“It emerged out of discussions with my co-writer,” he says. “We discussed various things. What happens when you die? Do your friends really remember you? How does their life change? We were trying to figure out how you could cope with that. That’s how this premise emerged. We have a nurse that ends up standing in for the dead. Where will that lead?”
Though Alps and Dogtooth have no shared characters, the films feel very much like companion pieces. This is the real world, but the environment is also quietly fantastic.
“WelI, having finished the film, I suddenly realised that main character is taking an opposite journey to the similar character in Dogtooth. She is trapped in this place and yearns to get out. But the character in Alps is trying to belong. She is trying to get in somewhere. So there are opposite journeys there.”
And both films are set in desperate, largely unhappy places. It must be an awful pain being a Greek artist in the current climate. Whether you work involves teddy bears or spaceships, interviewers will inevitably get round to wondering if the subtext is really your country’s ongoing economic meltdown. Nothing in Yorgos’s films explicitly references that calamity. But the atmosphere of simmering anxiety does seem appropriate for films created in the midst of crisis.
“I always like to let people think whatever they like. But how the crisis is connected to a film is tricky. Each affects the other in so many ways. Even when you’re the person who made the film, you can’t quite say what influenced it. The films are not about the crisis, but they are made within the crisis. So, the crisis is certain to run through them.”

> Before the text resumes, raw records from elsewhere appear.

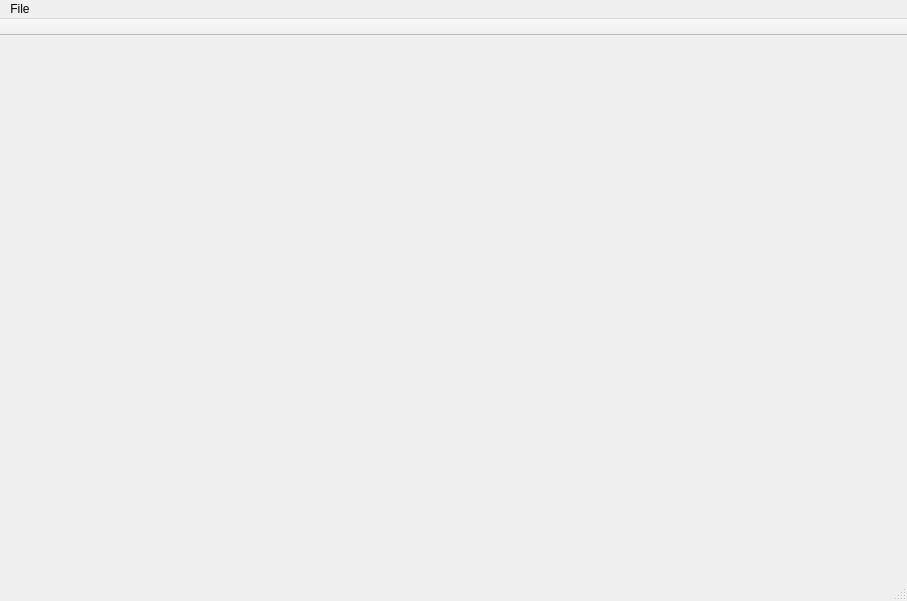
This is src/qlabelme/widgets/main_window.ui in mariekarelina/QLabelMe as Qt 5 draws it before an edit. The edited form follows.
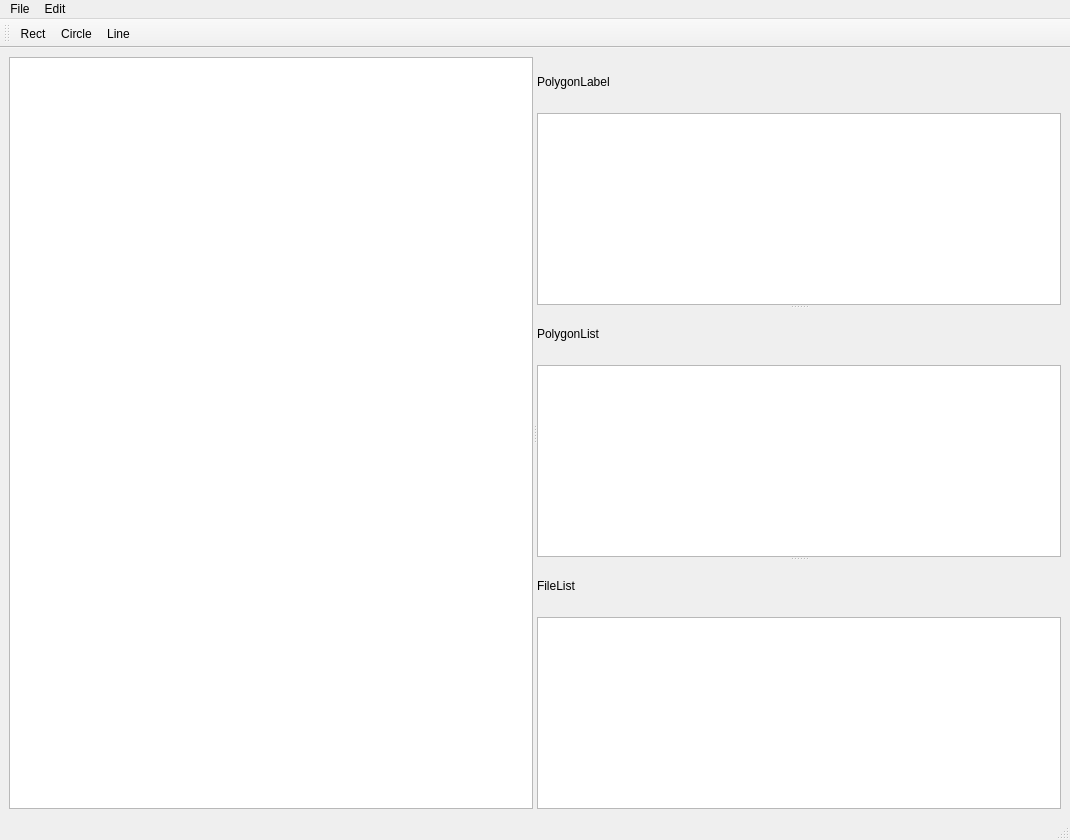
This is the edited form. Custom widgets are drawn as their Qt base class.

Patch:
```diff
--- a/src/qlabelme/widgets/main_window.ui
+++ b/src/qlabelme/widgets/main_window.ui
@@ -6,15 +6,18 @@
    <rect>
     <x>0</x>
     <y>0</y>
-    <width>907</width>
-    <height>601</height>
+    <width>1070</width>
+    <height>840</height>
    </rect>
   </property>
-  <property name="maximumSize">
-   <size>
-    <width>16777214</width>
-    <height>16777214</height>
-   </size>
+  <property name="sizePolicy">
+   <sizepolicy hsizetype="Minimum" vsizetype="Minimum">
+    <horstretch>0</horstretch>
+    <verstretch>0</verstretch>
+   </sizepolicy>
+  </property>
+  <property name="mouseTracking">
+   <bool>true</bool>
   </property>
   <property name="windowTitle">
    <string>QLabelMe</string>
@@ -26,63 +29,109 @@
    </size>
   </property>
   <widget class="QWidget" name="centralwidget">
-   <widget class="QLabel" name="image">
-    <property name="enabled">
-     <bool>true</bool>
-    </property>
-    <property name="geometry">
-     <rect>
-      <x>160</x>
-      <y>70</y>
-      <width>581</width>
-      <height>351</height>
-     </rect>
-    </property>
-    <property name="sizePolicy">
-     <sizepolicy hsizetype="Preferred" vsizetype="Preferred">
-      <horstretch>0</horstretch>
-      <verstretch>0</verstretch>
-     </sizepolicy>
-    </property>
-    <property name="minimumSize">
-     <size>
-      <width>0</width>
-      <height>0</height>
-     </size>
-    </property>
-    <property name="text">
-     <string/>
-    </property>
-   </widget>
+   <layout class="QVBoxLayout" name="verticalLayout">
+    <item>
+     <widget class="QSplitter" name="splitter_4">
+      <property name="sizePolicy">
+       <sizepolicy hsizetype="Preferred" vsizetype="Minimum">
+        <horstretch>0</horstretch>
+        <verstretch>0</verstretch>
+       </sizepolicy>
+      </property>
+      <property name="orientation">
+       <enum>Qt::Horizontal</enum>
+      </property>
+      <widget class="GraphicsView" name="graphView">
+       <property name="sizePolicy">
+        <sizepolicy hsizetype="Maximum" vsizetype="Minimum">
+         <horstretch>0</horstretch>
+         <verstretch>0</verstretch>
+        </sizepolicy>
+       </property>
+       <property name="cacheMode">
+        <set>QGraphicsView::CacheBackground</set>
+       </property>
+      </widget>
+      <widget class="QSplitter" name="splitter_6">
+       <property name="orientation">
+        <enum>Qt::Vertical</enum>
+       </property>
+       <widget class="QWidget" name="verticalLayoutWidget_5">
+        <layout class="QVBoxLayout" name="verticalLayout_5">
+         <item>
+          <widget class="QLabel" name="label_4">
+           <property name="text">
+            <string>PolygonLabel</string>
+           </property>
+          </widget>
+         </item>
+         <item>
+          <widget class="QListWidget" name="listWidget_PolygonLabel">
+           <property name="sizePolicy">
+            <sizepolicy hsizetype="Expanding" vsizetype="Maximum">
+             <horstretch>0</horstretch>
+             <verstretch>0</verstretch>
+            </sizepolicy>
+           </property>
+          </widget>
+         </item>
+        </layout>
+       </widget>
+       <widget class="QWidget" name="verticalLayoutWidget_6">
+        <layout class="QVBoxLayout" name="verticalLayout_6">
+         <item>
+          <widget class="QLabel" name="label_5">
+           <property name="text">
+            <string>PolygonList</string>
+           </property>
+          </widget>
+         </item>
+         <item>
+          <widget class="QListWidget" name="listWidget_PolygonList">
+           <property name="sizePolicy">
+            <sizepolicy hsizetype="Expanding" vsizetype="Maximum">
+             <horstretch>0</horstretch>
+             <verstretch>0</verstretch>
+            </sizepolicy>
+           </property>
+          </widget>
+         </item>
+        </layout>
+       </widget>
+       <widget class="QWidget" name="verticalLayoutWidget_7">
+        <layout class="QVBoxLayout" name="verticalLayout_7">
+         <item>
+          <widget class="QLabel" name="label_6">
+           <property name="text">
+            <string>FileList</string>
+           </property>
+          </widget>
+         </item>
+         <item>
+          <widget class="QListWidget" name="listWidget_FileList">
+           <property name="sizePolicy">
+            <sizepolicy hsizetype="Expanding" vsizetype="Maximum">
+             <horstretch>0</horstretch>
+             <verstretch>0</verstretch>
+            </sizepolicy>
+           </property>
+          </widget>
+         </item>
+        </layout>
+       </widget>
+      </widget>
+     </widget>
+    </item>
+   </layout>
   </widget>
   <widget class="QStatusBar" name="statusBar"/>
-  <widget class="QToolBar" name="toolBar">
-   <property name="windowTitle">
-    <string>toolBar</string>
-   </property>
-   <property name="movable">
-    <bool>false</bool>
-   </property>
-   <property name="iconSize">
-    <size>
-     <width>32</width>
-     <height>32</height>
-    </size>
-   </property>
-   <attribute name="toolBarArea">
-    <enum>TopToolBarArea</enum>
-   </attribute>
-   <attribute name="toolBarBreak">
-    <bool>false</bool>
-   </attribute>
-  </widget>
   <widget class="QMenuBar" name="menuBar">
    <property name="geometry">
     <rect>
      <x>0</x>
      <y>0</y>
-     <width>907</width>
-     <height>23</height>
+     <width>1070</width>
+     <height>30</height>
     </rect>
    </property>
    <widget class="QMenu" name="menuFile">
@@ -94,7 +143,30 @@
     <addaction name="separator"/>
     <addaction name="actClose"/>
    </widget>
+   <widget class="QMenu" name="menuEdit">
+    <property name="title">
+     <string>Edit</string>
+    </property>
+    <addaction name="actCreateRectangle"/>
+    <addaction name="actCreateCircle"/>
+    <addaction name="actCreateLine"/>
+   </widget>
    <addaction name="menuFile"/>
+   <addaction name="menuEdit"/>
+  </widget>
+  <widget class="QToolBar" name="toolBar">
+   <property name="windowTitle">
+    <string>toolBar</string>
+   </property>
+   <attribute name="toolBarArea">
+    <enum>TopToolBarArea</enum>
+   </attribute>
+   <attribute name="toolBarBreak">
+    <bool>false</bool>
+   </attribute>
+   <addaction name="actionRect"/>
+   <addaction name="actionCircle"/>
+   <addaction name="actionLine"/>
   </widget>
   <action name="actOpen">
    <property name="text">
@@ -117,7 +189,53 @@
     <string>Ctrl+Q</string>
    </property>
   </action>
+  <action name="actCreateRectangle">
+   <property name="text">
+    <string>Create rectangle</string>
+   </property>
+   <property name="shortcut">
+    <string>Ctrl+N</string>
+   </property>
+  </action>
+  <action name="actCreateCircle">
+   <property name="text">
+    <string>Create circle</string>
+   </property>
+   <property name="shortcut">
+    <string>Ctrl+T</string>
+   </property>
+  </action>
+  <action name="actCreateLine">
+   <property name="text">
+    <string>Create line</string>
+   </property>
+   <property name="shortcut">
+    <string>Ctrl+L</string>
+   </property>
+  </action>
+  <action name="actionRect">
+   <property name="text">
+    <string>Rect</string>
+   </property>
+  </action>
+  <action name="actionCircle">
+   <property name="text">
+    <string>Circle</string>
+   </property>
+  </action>
+  <action name="actionLine">
+   <property name="text">
+    <string>Line</string>
+   </property>
+  </action>
  </widget>
+ <customwidgets>
+  <customwidget>
+   <class>GraphicsView</class>
+   <extends>QGraphicsView</extends>
+   <header location="global">graphics_view.h</header>
+  </customwidget>
+ </customwidgets>
  <resources/>
  <connections/>
 </ui>
```
Left out of the diff: 4 changed lines with no effect on the pictures.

One is bound to ask the same questions when considering Yorgos’s recent decision to move to London. Born in Athens, he had managed to forge a pretty successful career in the nation’s TV industry. The critical success of Dogtooth then brought him prominence within a certain highbrow elite. Plenty of directors leave home after their first hit. But Yorgos is in a different position. He must know that people suspect him of fleeing the financial maelstrom.
“Part of that maybe is true. I have been trying to make films in Greece for years and it’s always hard,” he says. “I made three there, but you always want to try other ways. So, it’s not just about the crisis. It’s about trying to evolve new ways of making films. I always wanted to work in a different language. I wanted to do that anyway. I would like to work in languages that I don’t actually speak. But it does help to move away at this time. Things were always bad in Greece. But now it’s much worse.”
But the grim events in Alps do not act as any sort of metaphor for that crisis? The film is largely set among grieving citizens. So, it could be read in that way.